_Your task_. For each line of the listing that holds "NotFound", show the full line.

_Exercise data_.

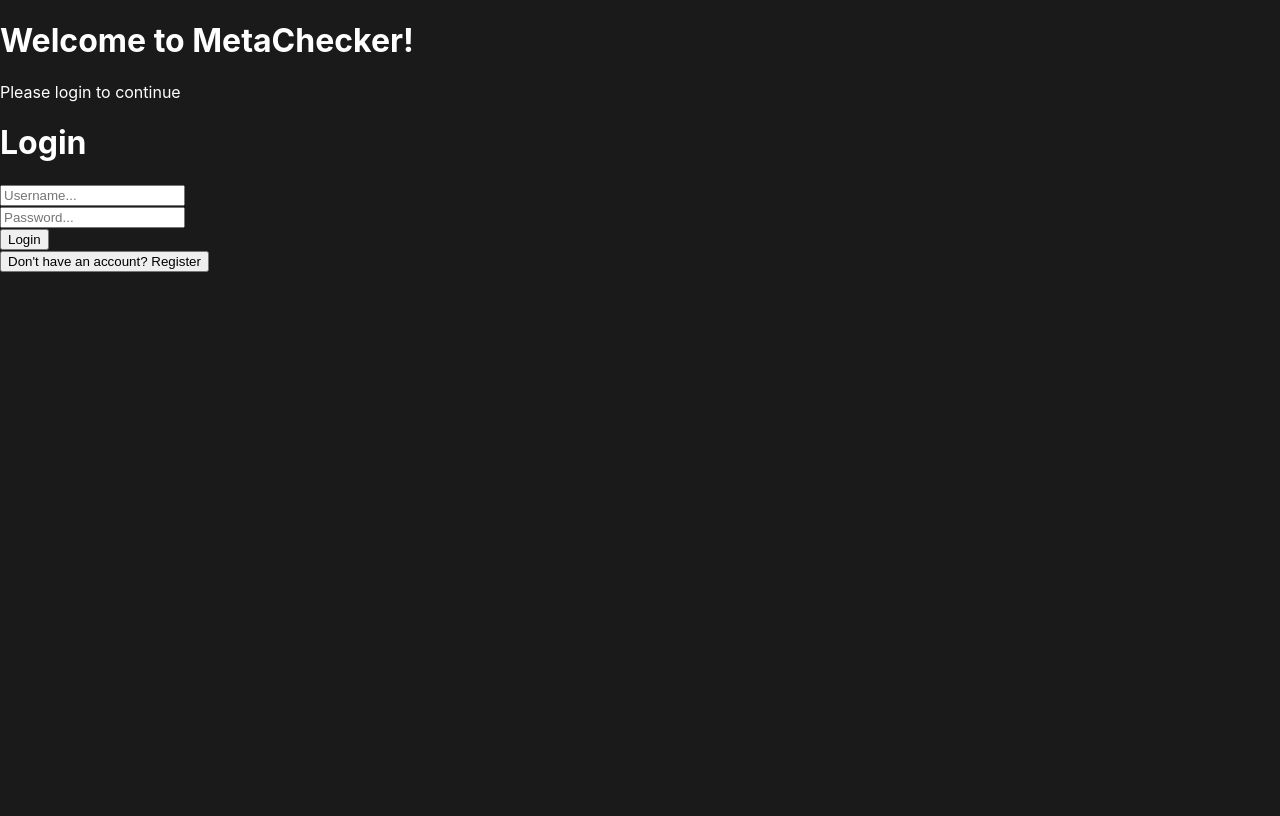
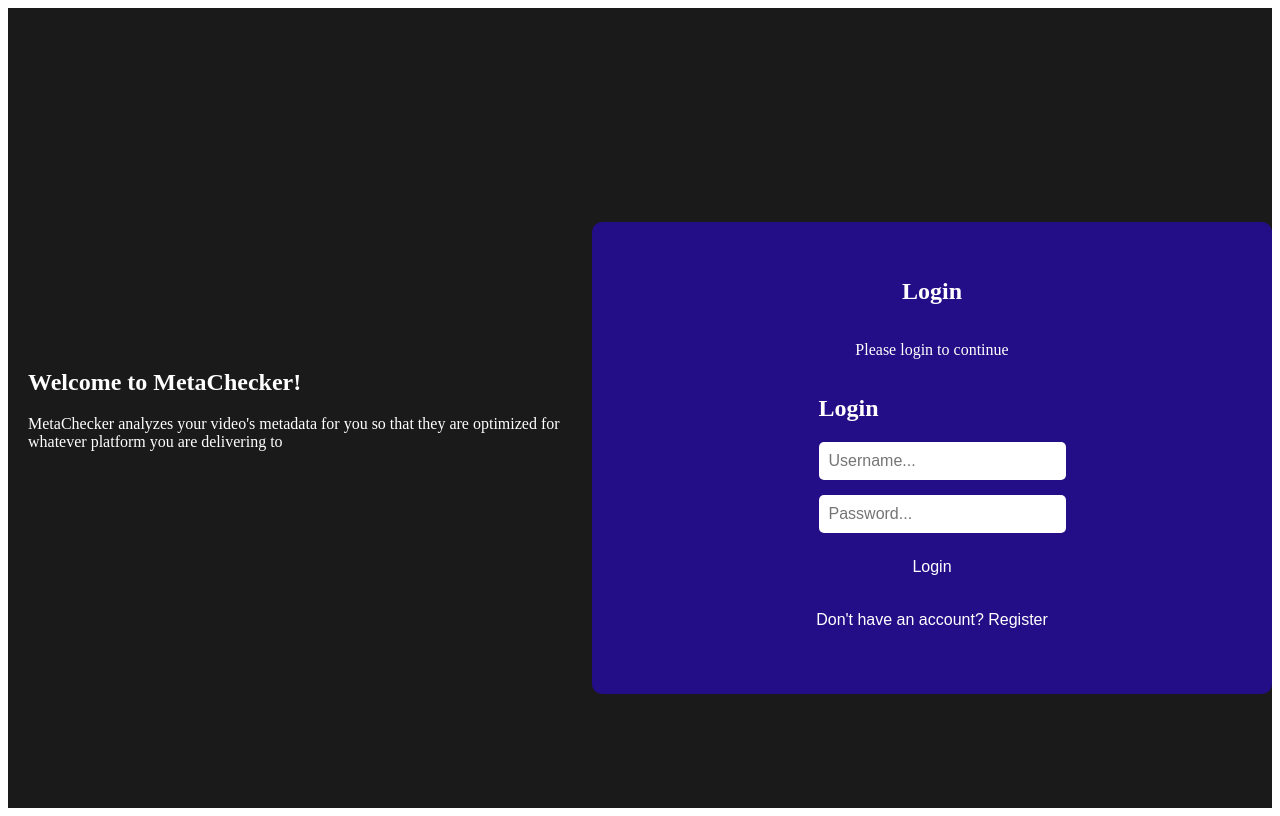
Before and after one commit to jeremyzgross/video-metachecker-di-2, a React (Create React App) app in the folder Frontend/videometachecker_frontend/: page / in a window 1280 px wide. Built offline with nearby package versions, Linux system fonts and the light colour scheme.

Commit message:
added css to welcome page, dashboard

```diff
--- a/Frontend/videometachecker_frontend/src/App.tsx
+++ b/Frontend/videometachecker_frontend/src/App.tsx
@@ -3,6 +3,7 @@
 import WelcomePage from './Components/WelcomePage';
 import Dashboard from './Components/Dashboard';
 import Profiles from './Components/Profiles';
+import NotFound from './Components/NotFound';
 const App: React.FC = () => {
   return (
     <Router>
@@ -10,6 +11,8 @@
         <Route path="/" element={<WelcomePage />} />
         <Route path= "dashboard" element={<Dashboard/>}/>
         <Route path="profiles" element={<Profiles/>} />
+        <Route path="*" element={<NotFound />} />
+
       </Routes>
     </Router>
   );
--- a/Frontend/videometachecker_frontend/src/Components/Dashboard.tsx
+++ b/Frontend/videometachecker_frontend/src/Components/Dashboard.tsx
@@ -1,24 +1,41 @@
-// src/components/Dashboard.tsx
-
 import React from 'react';
+import { useDispatch, useSelector } from 'react-redux';
+import { RootState } from '../App/store';
+import { logout } from '../features/loginSlice';
+import { useNavigate } from 'react-router-dom';
+import { persistor } from '../App/store';
 import Upload from '../features/Upload';
-import { useSelector } from 'react-redux';
-import { RootState } from '../App/store';
-import { useNavigate } from 'react-router-dom';
-
+import NotFound from './NotFound';
+import '../styles/dashboard.css'
 
 const Dashboard: React.FC = () => {
-  const navigate = useNavigate()
-
+  const dispatch = useDispatch();
+  const navigate = useNavigate();
   const { first_name } = useSelector((state: RootState) => state.login);
 
   const handleProfilesClick = () => {
     navigate('/Profiles');
   };
+   const isLoggedIn = !!first_name; // Check if first_name is truthy
 
+  if (!isLoggedIn) {
+    // navigate('/404'); // Redirect to the 404 page if not logged in
+    // return null; // Render nothing for this component
+        return <NotFound />; // Render the NotFound component if not logged in
+  }
+
+  const logOutHandler = () => {
+    // Dispatch the logout action
+    dispatch(logout());
+    // Redirect to the login page or any other page after logout
+    persistor.purge();
+    dispatch(logout());
+    navigate('/');
+  }
 
   return (
-    <div>
+    <div className="dashboard-container">
+      <button onClick={logOutHandler}>Logout</button>
       <h1>Welcome to the Dashboard, {first_name}!</h1>
       <Upload />
       <button onClick={handleProfilesClick}>Profiles</button>
--- /dev/null
+++ b/Frontend/videometachecker_frontend/src/Components/NotFound.tsx
@@ -0,0 +1,13 @@
+// components/NotFound.tsx
+import React from 'react';
+
+const NotFound: React.FC = () => {
+  return (
+    <div>
+      <h1>404 - Not Found</h1>
+      <p>The page you are looking for does not exist.</p>
+    </div>
+  );
+};
+
+export default NotFound;
--- a/Frontend/videometachecker_frontend/src/Components/Profiles.tsx
+++ b/Frontend/videometachecker_frontend/src/Components/Profiles.tsx
@@ -1,18 +1,39 @@
 import React from 'react'
 import AddProfile from '../features/AddProfile'
 import { useNavigate } from 'react-router-dom';
-
+import { logout } from '../features/loginSlice';
+import { persistor } from '../App/store';
+import { useDispatch, useSelector } from 'react-redux';
+import { RootState } from '../App/store';
+import NotFound from './NotFound';
 
 
 const Profiles : React.FC = ()=>{
   const navigate = useNavigate()
+  const dispatch = useDispatch();
+  const { first_name } = useSelector((state: RootState) => state.login);
+   const isLoggedIn = !!first_name; // Check if first_name is truthy
+
+  if (!isLoggedIn) {
+    return <NotFound />; // Render the NotFound component if not logged in
+  }
+
 
   const handleDashboardClick = () => {
     navigate('/dashboard');
   };
+    const logOutHandler = () => {
+    // Dispatch the logout action
+    dispatch(logout());
+    // Redirect to the login page or any other page after logout
+    persistor.purge();
+    dispatch(logout());
+    navigate('/');
+  }
 
   return (
     <>
+          <button onClick={logOutHandler}>Logout</button>
     <h1>Profiles Page</h1>
     <AddProfile/>
     <button  onClick={handleDashboardClick}>Dashboard</button>
--- a/Frontend/videometachecker_frontend/src/Components/WelcomePage.tsx
+++ b/Frontend/videometachecker_frontend/src/Components/WelcomePage.tsx
@@ -1,16 +1,31 @@
+// WelcomePage.tsx
+
 import React, { useState } from 'react';
 import Login from '../features/Login';
 import Register from '../features/Register';
+import '../styles/WelcomePage.css'; // Import CSS file for styling
+
 const WelcomePage: React.FC = () => {
   const [isRegistering, setIsRegistering] = useState(false);
+
+  const toggleRegister = () => {
+    setIsRegistering(!isRegistering);
+  };
+
   return (
-    <div>
-      <h1>Welcome to MetaChecker!</h1>
-      <p>Please {isRegistering? 'register': 'login'} to continue </p>
-      {isRegistering ? <Register /> : <Login />}
-      <button onClick={() => setIsRegistering(!isRegistering)}>
-        {isRegistering ? 'Already have an account? Login' : "Don't have an account? Register"}
-      </button>
+    <div className="welcome-container">
+      <div className="welcome-message">
+        <h2>Welcome to MetaChecker!</h2>
+        <p>MetaChecker analyzes your video's metadata for you so that they are optimized for whatever platform you are delivering to</p>
+      </div>
+      <div className={`form-container ${isRegistering ? 'register' : 'login'}`}>
+        <h1>{isRegistering ? 'Register' : 'Login'}</h1>
+        <p>Please {isRegistering ? 'register' : 'login'} to continue</p>
+        {isRegistering ? <Register /> : <Login />}
+        <button onClick={toggleRegister}>
+          {isRegistering ? 'Already have an account? Login' : "Don't have an account? Register"}
+        </button>
+      </div>
     </div>
   );
 };
--- a/Frontend/videometachecker_frontend/src/features/Login.tsx
+++ b/Frontend/videometachecker_frontend/src/features/Login.tsx
@@ -14,11 +14,15 @@
     const { name, value } = e.target;
     setCredentials((prev) => ({ ...prev, [name]: value }));
   };
-   const handleSubmit = (e: React.FormEvent) => {
-    e.preventDefault();
-    dispatch(login(credentials));
-    navigate('/dashboard')
-  };
+const handleSubmit = async (e: React.FormEvent) => {
+  e.preventDefault();
+  try {
+    await dispatch(login(credentials));
+    navigate('/dashboard');
+  } catch (error) {
+    console.error('Login failed:', error);
+  }
+};
 
   const handleLogout = () => {
     dispatch(logout());
@@ -29,10 +33,10 @@
       <h1>Login</h1>
         <form onSubmit={handleSubmit}>
           <div>
-            <input placeholder='Username...' type="text" name="username" value={credentials.username} onChange={handleChange} />
+            <input required placeholder='Username...' type="text" name="username" value={credentials.username} onChange={handleChange} />
           </div>
           <div>
-            <input placeholder='Password...'  type="password" name="password" value={credentials.password} onChange={handleChange} />
+            <input required placeholder='Password...'  type="password" name= "password" value={credentials.password} onChange={handleChange} />
           </div>
           <button type="submit" disabled={isLoading}>Login</button>
         </form>
--- a/Frontend/videometachecker_frontend/src/index.css
+++ b/Frontend/videometachecker_frontend/src/index.css
@@ -1,4 +1,4 @@
-body {
+/* body {
   margin: 0;
   font-family: -apple-system, BlinkMacSystemFont, 'Segoe UI', 'Roboto', 'Oxygen',
     'Ubuntu', 'Cantarell', 'Fira Sans', 'Droid Sans', 'Helvetica Neue',
@@ -14,4 +14,4 @@
     monospace;
   background-color: #2b2b2b;
   color: #ffffff;
-}
+} */
--- /dev/null
+++ b/Frontend/videometachecker_frontend/src/styles/WelcomePage.css
@@ -0,0 +1,75 @@
+/* WelcomePage.css */
+
+.welcome-container {
+  display: flex;
+  justify-content: center;
+  align-items: center;
+  height: 100vh;
+  background-color: #1a1a1a;
+  color: #fff;
+}
+.welcome-message {
+  flex: 1; /* Allow the message to grow or shrink as needed */
+  max-width: 50%; /* Limit the maximum width of the message */
+  padding: 20px; /* Add padding to the message */
+}
+
+.form-container {
+  width: 80%; /* Adjust the width of the form container */
+  max-width: 600px; /* Set a maximum width to maintain readability */
+  padding: 40px; /* Increase padding for more spacing */
+  background-color: #240e87;
+  border-radius: 10px;
+  color: #fff;
+  transform: translateY(50px);
+  transition: opacity 0.5s, transform 0.5s, background-color 0.5s; /* Add transition for background color */
+
+  display: flex; /* Add flex display */
+  flex-direction: column; /* Arrange items in a column */
+  justify-content: center; /* Center items vertically */
+  align-items: center; /* Center items horizontally */
+}
+
+.form-container.register {
+  background-color: #e05118; /* Orange background color for register form */
+}
+
+.form-container h1 {
+  font-size: 24px;
+  margin-bottom: 20px; /* Add spacing below the heading */
+}
+
+.form-container p {
+  margin-bottom: 20px;
+}
+
+.form-container input,
+.form-container select,
+.form-container button {
+  width: 100%; /* Make inputs and buttons fill container width */
+  padding: 10px; /* Increase padding for larger inputs */
+  margin-bottom: 15px; /* Add spacing between inputs */
+  border: none;
+  border-radius: 5px;
+  font-size: 16px; /* Increase font size for better readability */
+}
+
+.form-container button {
+  background-color: transparent;
+  color: #fff;
+  cursor: pointer;
+  transition: background-color 0.3s; /* Add transition for button hover effect */
+}
+
+.form-container button:hover {
+  background-color: rgba(
+    255,
+    255,
+    255,
+    0.1
+  ); /* Change background color on hover */
+}
+
+.fade-in {
+  opacity: 1;
+}
--- /dev/null
+++ b/Frontend/videometachecker_frontend/src/styles/dashboard.css
@@ -0,0 +1,26 @@
+.dashboard-container {
+  display: flex;
+  flex-direction: column;
+  align-items: center;
+  padding: 20px;
+  background-color: #1a1a1a; /* Dark background color */
+  color: #fff; /* White text color */
+}
+
+.dashboard-container h1 {
+  margin-bottom: 20px;
+}
+
+.dashboard-container button {
+  padding: 10px 20px;
+  margin-bottom: 20px;
+  background-color: transparent;
+  border: none;
+  color: #fff;
+  cursor: pointer;
+  transition: background-color 0.3s;
+}
+
+.dashboard-container button:hover {
+  background-color: rgba(255, 255, 255, 0.1);
+}
--- /dev/null
+++ b/Frontend/videometachecker_frontend/src/styles/upload.css
@@ -0,0 +1,44 @@
+/* upload.css */
+
+.upload-container {
+  padding: 20px;
+  background-color: #240e87; /* Dark purple background color */
+  color: #fff; /* White text color */
+  border-radius: 10px;
+  margin-top: 20px;
+}
+
+.upload-container h1 {
+  font-size: 24px;
+  margin-bottom: 20px;
+}
+
+.upload-container form {
+  margin-bottom: 20px;
+}
+
+.upload-container input[type="file"],
+.upload-container select,
+.upload-container input[type="submit"] {
+  width: 100%;
+  padding: 10px;
+  margin-bottom: 15px;
+  border: none;
+  border-radius: 5px;
+  font-size: 16px;
+}
+
+.upload-container input[type="submit"] {
+  background-color: transparent;
+  color: #fff;
+  cursor: pointer;
+  transition: background-color 0.3s;
+}
+
+.upload-container input[type="submit"]:hover {
+  background-color: rgba(255, 255, 255, 0.1);
+}
+
+.upload-container p {
+  margin-bottom: 20px;
+}
```
Also changed, not shown: Frontend/videometachecker_frontend/src/features/Upload.tsx (+5 -10 lines), Frontend/videometachecker_frontend/src/features/loginSlice.ts (+53 -42 lines).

_Answer to this exercise_.
+import NotFound from './Components/NotFound';
+        <Route path="*" element={<NotFound />} />
+import NotFound from './NotFound';
+        return <NotFound />; // Render the NotFound component if not logged in
+++ b/Frontend/videometachecker_frontend/src/Components/NotFound.tsx
+// components/NotFound.tsx
+const NotFound: React.FC = () => {
+export default NotFound;
+import NotFound from './NotFound';
+    return <NotFound />; // Render the NotFound component if not logged in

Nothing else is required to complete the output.